GENEVA – At the dawn of a new year, the world is in the midst of several epic transitions. Economic growth patterns, the geopolitical landscape, the social contract that binds people together, and our planet’s ecosystem are all undergoing radical, simultaneous transformations, generating anxiety and, in many places, turmoil.

From an economic standpoint, we are entering an era of diminished expectations and increased uncertainty. In terms of growth, the world will have to live with less. To understand the implications of this, consider the following: If the global economy grew at its pre-crisis pace (more than 5% per year) for the foreseeable future, its size would double in less than 15 years; at 3%, doubling world GDP would take about 25 years.

This makes a significant difference to the speed at which wealth creation occurs, with profound effects on expectations. We ignore the power of compound growth to our detriment.

As for uncertainty, the world’s four largest economies are currently undergoing major transitions. The US is striving to boost growth in a fractured political environment. China is moving from a growth model based on investment and exports to one led by internal demand. Europe is struggling to preserve the integrity of its common currency while resolving a multitude of complex institutional issues.
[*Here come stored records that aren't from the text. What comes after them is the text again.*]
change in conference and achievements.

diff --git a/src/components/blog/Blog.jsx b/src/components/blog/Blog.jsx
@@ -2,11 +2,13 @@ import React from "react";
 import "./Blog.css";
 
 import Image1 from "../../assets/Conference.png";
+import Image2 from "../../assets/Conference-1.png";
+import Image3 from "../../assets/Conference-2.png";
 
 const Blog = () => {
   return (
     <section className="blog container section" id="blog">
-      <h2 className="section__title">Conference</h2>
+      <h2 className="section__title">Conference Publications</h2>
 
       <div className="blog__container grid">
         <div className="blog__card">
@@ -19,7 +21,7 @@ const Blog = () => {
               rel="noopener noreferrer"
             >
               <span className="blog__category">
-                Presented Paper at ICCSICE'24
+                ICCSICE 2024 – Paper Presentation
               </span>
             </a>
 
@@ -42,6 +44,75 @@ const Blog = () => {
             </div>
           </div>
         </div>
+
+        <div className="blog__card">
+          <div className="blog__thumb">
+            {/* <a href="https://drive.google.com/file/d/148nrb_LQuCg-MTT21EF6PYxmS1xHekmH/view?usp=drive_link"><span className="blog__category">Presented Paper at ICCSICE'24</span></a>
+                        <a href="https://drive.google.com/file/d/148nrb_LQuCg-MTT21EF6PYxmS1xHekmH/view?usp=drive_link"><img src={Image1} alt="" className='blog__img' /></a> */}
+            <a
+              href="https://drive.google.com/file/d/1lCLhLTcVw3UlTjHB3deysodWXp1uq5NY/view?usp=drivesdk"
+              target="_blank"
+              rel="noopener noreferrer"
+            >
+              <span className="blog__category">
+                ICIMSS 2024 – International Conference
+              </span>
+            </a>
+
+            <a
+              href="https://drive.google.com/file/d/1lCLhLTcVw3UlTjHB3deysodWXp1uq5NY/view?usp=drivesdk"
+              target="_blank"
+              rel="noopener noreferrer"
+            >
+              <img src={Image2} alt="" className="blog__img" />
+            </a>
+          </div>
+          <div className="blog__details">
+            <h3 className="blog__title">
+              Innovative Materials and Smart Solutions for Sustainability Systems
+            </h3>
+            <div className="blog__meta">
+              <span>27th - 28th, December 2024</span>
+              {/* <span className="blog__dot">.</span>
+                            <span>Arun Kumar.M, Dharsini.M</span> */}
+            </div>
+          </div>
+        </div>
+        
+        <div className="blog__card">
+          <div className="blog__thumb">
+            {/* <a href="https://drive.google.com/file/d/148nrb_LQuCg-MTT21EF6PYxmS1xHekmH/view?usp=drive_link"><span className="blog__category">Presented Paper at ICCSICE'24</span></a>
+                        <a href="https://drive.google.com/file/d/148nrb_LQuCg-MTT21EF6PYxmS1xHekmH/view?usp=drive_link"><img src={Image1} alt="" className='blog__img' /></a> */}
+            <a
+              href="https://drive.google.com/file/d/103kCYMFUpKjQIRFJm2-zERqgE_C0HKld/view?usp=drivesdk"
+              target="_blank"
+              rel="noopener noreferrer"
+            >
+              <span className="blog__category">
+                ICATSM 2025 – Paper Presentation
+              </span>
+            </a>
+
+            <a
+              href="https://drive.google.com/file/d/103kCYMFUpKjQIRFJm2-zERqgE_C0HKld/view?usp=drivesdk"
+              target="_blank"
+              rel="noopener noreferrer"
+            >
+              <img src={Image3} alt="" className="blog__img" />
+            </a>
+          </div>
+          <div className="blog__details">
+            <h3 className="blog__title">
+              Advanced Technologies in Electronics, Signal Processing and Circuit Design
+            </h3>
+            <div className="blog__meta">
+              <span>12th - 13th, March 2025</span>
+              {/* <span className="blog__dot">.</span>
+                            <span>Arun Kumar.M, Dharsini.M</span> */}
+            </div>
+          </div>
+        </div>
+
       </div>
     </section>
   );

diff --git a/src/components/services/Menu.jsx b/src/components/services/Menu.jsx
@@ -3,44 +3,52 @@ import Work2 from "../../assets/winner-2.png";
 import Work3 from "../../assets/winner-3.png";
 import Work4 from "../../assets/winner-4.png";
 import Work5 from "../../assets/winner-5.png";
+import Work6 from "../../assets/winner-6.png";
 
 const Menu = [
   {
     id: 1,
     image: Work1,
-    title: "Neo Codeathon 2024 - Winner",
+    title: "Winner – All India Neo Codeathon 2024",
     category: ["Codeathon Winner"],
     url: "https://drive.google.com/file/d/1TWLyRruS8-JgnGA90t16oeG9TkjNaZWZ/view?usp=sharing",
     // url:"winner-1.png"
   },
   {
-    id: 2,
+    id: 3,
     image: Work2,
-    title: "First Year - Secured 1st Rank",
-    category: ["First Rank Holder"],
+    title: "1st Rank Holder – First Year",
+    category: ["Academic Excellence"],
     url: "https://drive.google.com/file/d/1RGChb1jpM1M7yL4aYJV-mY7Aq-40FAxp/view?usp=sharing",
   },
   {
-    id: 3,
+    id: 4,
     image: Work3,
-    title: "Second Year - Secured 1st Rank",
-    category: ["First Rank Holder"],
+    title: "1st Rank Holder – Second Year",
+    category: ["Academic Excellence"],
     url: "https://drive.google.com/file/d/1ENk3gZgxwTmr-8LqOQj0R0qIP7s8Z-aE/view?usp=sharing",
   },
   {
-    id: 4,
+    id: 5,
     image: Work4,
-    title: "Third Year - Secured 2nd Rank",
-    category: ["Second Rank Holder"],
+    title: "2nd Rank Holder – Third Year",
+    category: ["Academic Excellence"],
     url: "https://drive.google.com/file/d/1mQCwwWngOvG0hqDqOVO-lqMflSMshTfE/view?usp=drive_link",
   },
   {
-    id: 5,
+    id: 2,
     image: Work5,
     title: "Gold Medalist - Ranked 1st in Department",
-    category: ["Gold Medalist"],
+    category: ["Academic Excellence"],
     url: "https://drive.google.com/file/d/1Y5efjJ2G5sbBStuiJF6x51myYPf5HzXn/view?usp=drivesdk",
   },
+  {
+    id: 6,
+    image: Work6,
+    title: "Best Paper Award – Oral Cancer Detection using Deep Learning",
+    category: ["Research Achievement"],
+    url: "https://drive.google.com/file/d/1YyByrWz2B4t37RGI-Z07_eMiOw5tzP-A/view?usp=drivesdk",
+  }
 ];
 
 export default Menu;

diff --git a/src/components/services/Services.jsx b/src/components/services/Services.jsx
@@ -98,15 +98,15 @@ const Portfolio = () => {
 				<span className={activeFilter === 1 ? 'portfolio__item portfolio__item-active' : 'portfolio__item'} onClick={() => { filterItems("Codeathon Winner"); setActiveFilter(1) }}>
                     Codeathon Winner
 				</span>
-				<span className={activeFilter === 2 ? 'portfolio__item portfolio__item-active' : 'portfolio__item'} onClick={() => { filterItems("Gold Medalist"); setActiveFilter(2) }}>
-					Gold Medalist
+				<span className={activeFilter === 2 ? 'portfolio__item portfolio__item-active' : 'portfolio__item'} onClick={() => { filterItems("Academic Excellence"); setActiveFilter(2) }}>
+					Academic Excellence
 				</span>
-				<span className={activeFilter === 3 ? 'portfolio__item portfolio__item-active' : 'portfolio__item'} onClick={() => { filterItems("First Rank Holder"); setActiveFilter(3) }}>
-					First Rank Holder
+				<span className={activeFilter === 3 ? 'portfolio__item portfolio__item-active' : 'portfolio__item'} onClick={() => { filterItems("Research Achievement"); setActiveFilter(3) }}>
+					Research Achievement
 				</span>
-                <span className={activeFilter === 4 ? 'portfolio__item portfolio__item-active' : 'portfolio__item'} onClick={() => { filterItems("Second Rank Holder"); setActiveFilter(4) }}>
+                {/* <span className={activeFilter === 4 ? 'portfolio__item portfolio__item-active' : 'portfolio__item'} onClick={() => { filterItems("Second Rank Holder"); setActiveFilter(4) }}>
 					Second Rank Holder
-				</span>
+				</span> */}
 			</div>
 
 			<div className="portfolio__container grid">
And Japan is trying to combat two decades of deflation with aggressive and unconventional monetary policies.